    The reason for Mark Driscoll’s hope is evident here, and eloquent.

    I do not do video as they are not captioned, unless they are an old Japanese spy flick with subtitles. I am grateful that this site transcribes. It is one of few spots to do so. I recommend the blog to all I know who are deaf, late deaf (heard at birth and now don’t), and the hard of hearing.

  • http://hardwords.wordpress.com Aaron Armstrong

    This is one of my favorites of Driscoll’s and a message I can’t hear enough; I love the conclusion o the line of thought:

    “You know that atheism, deism, monism, theism, the one thing they all have in common is, God is not the savior. In theism you’re your own savior. In the others there is no savior. In Christianity, God is the savior. He’s the hero. He’s the rescuer. He’s the redeemer.
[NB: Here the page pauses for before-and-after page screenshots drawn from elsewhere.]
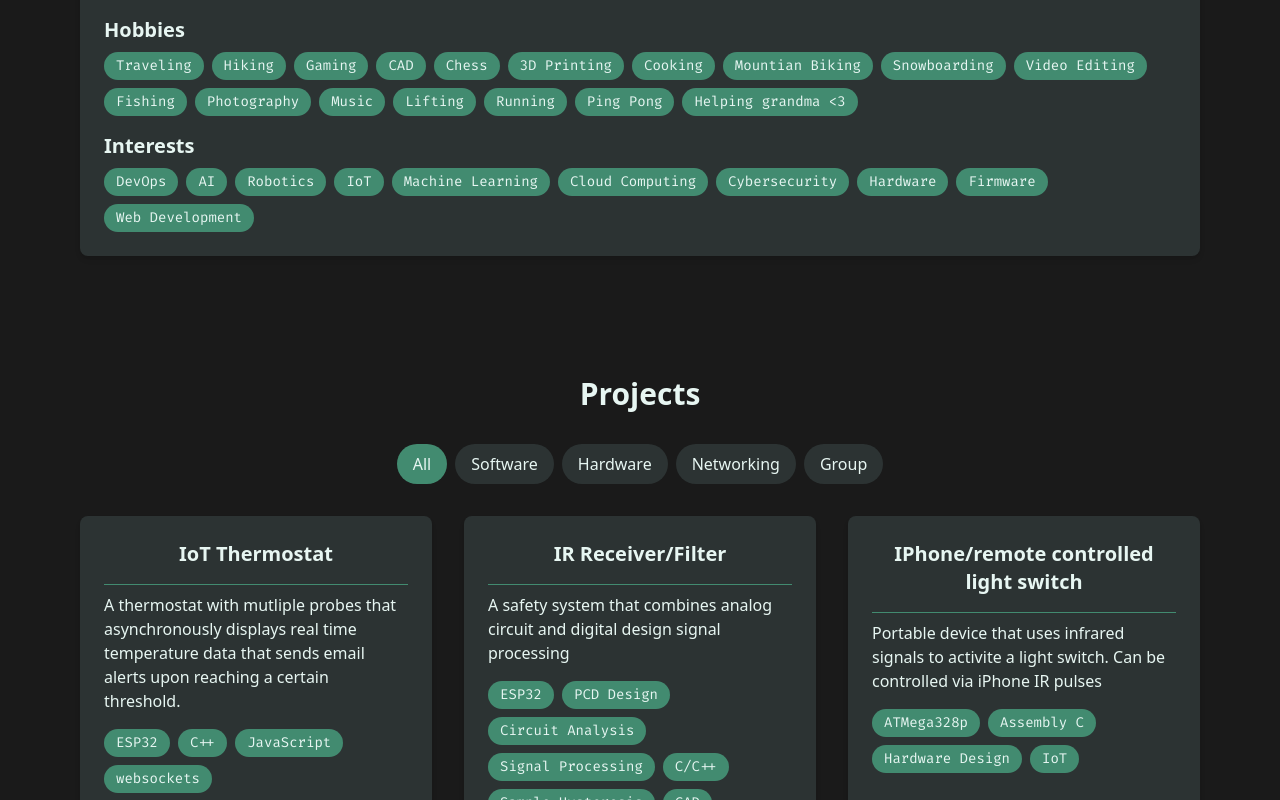
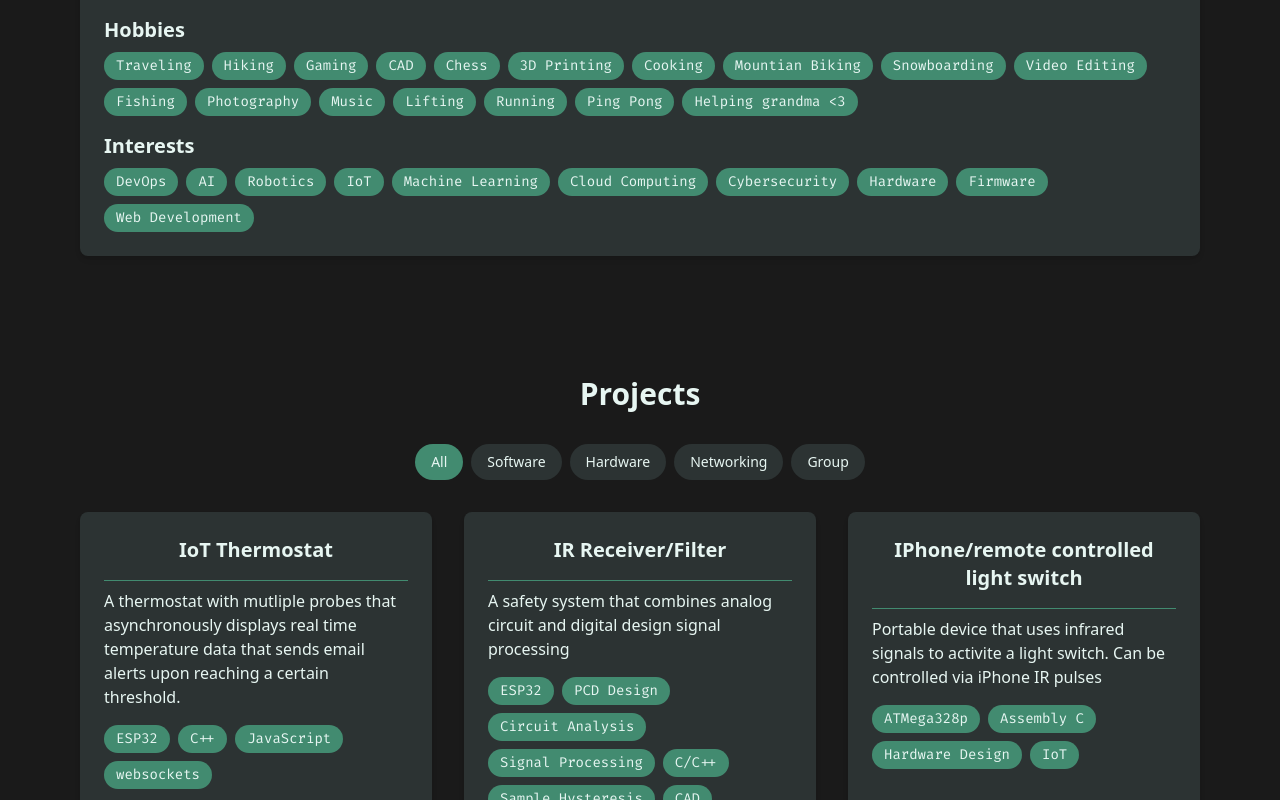
Before and after one commit to ZakMin11/personal-portfolio, a React (Vite) app: page / in a window 1280 px wide. Shown: the part 652-1452 px from the top of the page. Built offline with nearby package versions, Linux system fonts and the light colour scheme.

Commit message:
updated degree + scrolling, needs symbol fixing

```diff
--- a/src/components/AnimateOnScroll.tsx
+++ b/src/components/AnimateOnScroll.tsx
@@ -48,7 +48,7 @@ const useElementOnScreen = (options: Options): [React.RefObject<HTMLDivElement>,
 };
 
 
-const AnimateOnScroll = ({ children, reappear, threshold = 0.2 }: Props) => {
+const AnimateOnScroll = ({ children, reappear, threshold = 0.1 }: Props) => {
   const [containerRef, isVisible] = useElementOnScreen({
     threshold: threshold,
     reappear: reappear,
--- a/src/components/Hero.jsx
+++ b/src/components/Hero.jsx
@@ -19,7 +19,7 @@ const Hero = () => {
               <FaSchool className="mr-2" /> University of Iowa
             </p>
             <p className="text-xl text-text flex items-center justify-center md:justify-start">
-              <FaGraduationCap className="mr-2" /> Computer Science and Engineering
+              <FaGraduationCap className="mr-2" />Electrical Engineering and Computer Science
             </p>
           </div>
           <div className="text-center md:text-right space-y-4">
--- a/src/components/Projects.jsx
+++ b/src/components/Projects.jsx
@@ -39,7 +39,7 @@ const Projects = () => {
               <button
                 key={filter}
                 onClick={() => handleFilterChange(filter)}
-                className={`px-4 py-2 mx-1 rounded-full ${selectedFilter === filter ? 'bg-accent text-text' : 'bg-secondary text-text'}`}
+                className={`px-4 py-2 mx-0 text-sm sm:text-md  sm:mx-1 rounded-full ${selectedFilter === filter ? 'bg-accent text-text' : 'bg-secondary text-text'}`}
               >
                 {filter}
               </button>
```
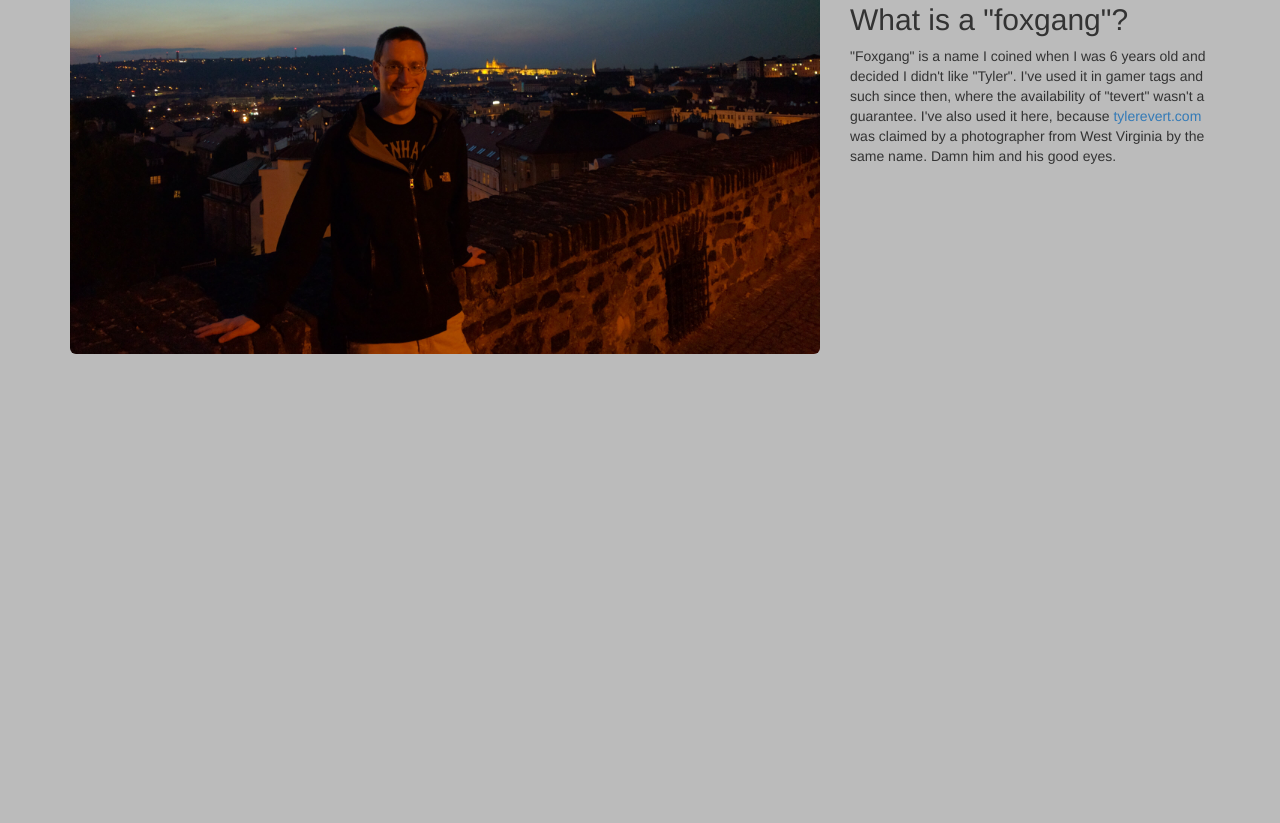
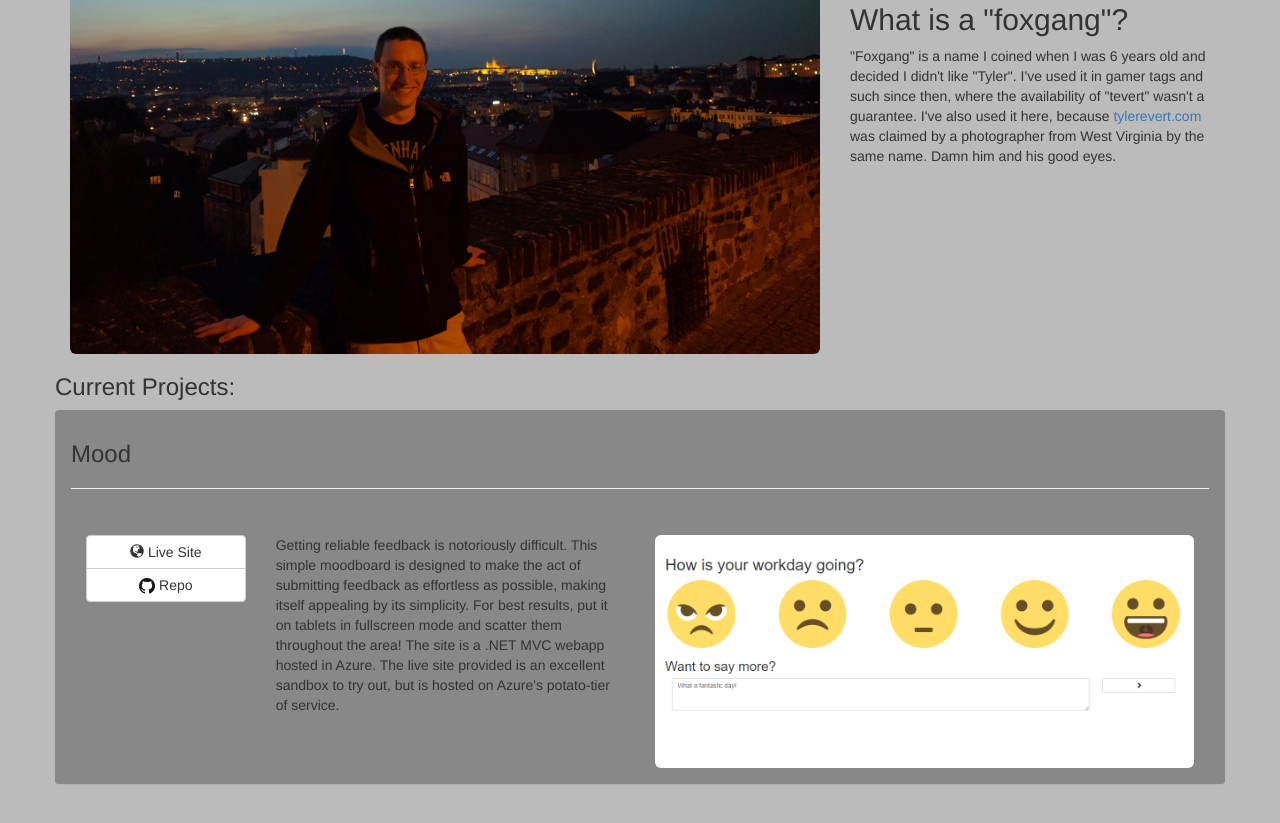
Before and after one commit to tevert/tevert.github.io, a plain HTML site: page index.html in a window 1280 px wide. Shown: the part 307-1130 px from the top of the page. Before the commit the page ends 800 px from the top, so only its background shows below. Drawn offline with Linux system fonts and the light colour scheme.

Commit message:
Adding mood to page

```diff
--- a/css/small-business.css
+++ b/css/small-business.css
@@ -7,6 +7,10 @@
 body {
     padding-top: 70px; /* Required padding for .navbar-fixed-top. Change if height of navigation changes. */
     background: #BBBBBB;
+}
+
+.panel {
+    background-color: #888888;
 }
 
 .navbar-fixed-top .nav {
--- a/index.html
+++ b/index.html
@@ -80,6 +80,30 @@
             </div>
             <!-- /.col-md-4 -->
         </div>
+        <div class="row">
+            <h3>Current Projects: </h3>
+            <div class="panel">
+                <div class="panel-heading">
+                    <h3>Mood</h3><hr/>
+                </div>
+                <div class="panel-body">
+                    <div class="col-md-2 btn-group-vertical" role="group">
+                        <a class="btn btn-default" href="http://moodboard.azurewebsites.net/" target="_blank">
+                            <span class="glyphicon glyphicon-globe"></span> Live Site
+                        </a>
+                        <a class="btn btn-default" href="https://github.com/tevert/Mood" target="_blank">
+                            <img src="/img/GitHub-Mark-64px.png" alt="" height="16"> Repo
+                        </a>
+                    </div>
+                    <div class="col-md-4">
+                        <p>Getting reliable feedback is notoriously difficult. This simple moodboard is designed to make the act of submitting feedback as effortless as possible, making itself appealing by its simplicity. For best results, put it on tablets in fullscreen mode and scatter them throughout the area! The site is a .NET MVC webapp hosted in Azure. The live site provided is an excellent sandbox to try out, but is hosted on Azure's potato-tier of service.</p>
+                    </div>
+                    <div class="col-md-6">
+                        <img class="img-responsive img-rounded" src="/img/Mood.png" alt="A simple moodboard"/>
+                    </div>
+                </div>
+            </div>
+        </div>
         <!-- /.row -->
 
         <!-- Footer -->
```
Also changed, not shown: img/GitHub-Mark-64px.png (added), img/Mood.PNG (added).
He’s the hope.”

    The way you put it is excellent, Keystone. I hope your day’s been well.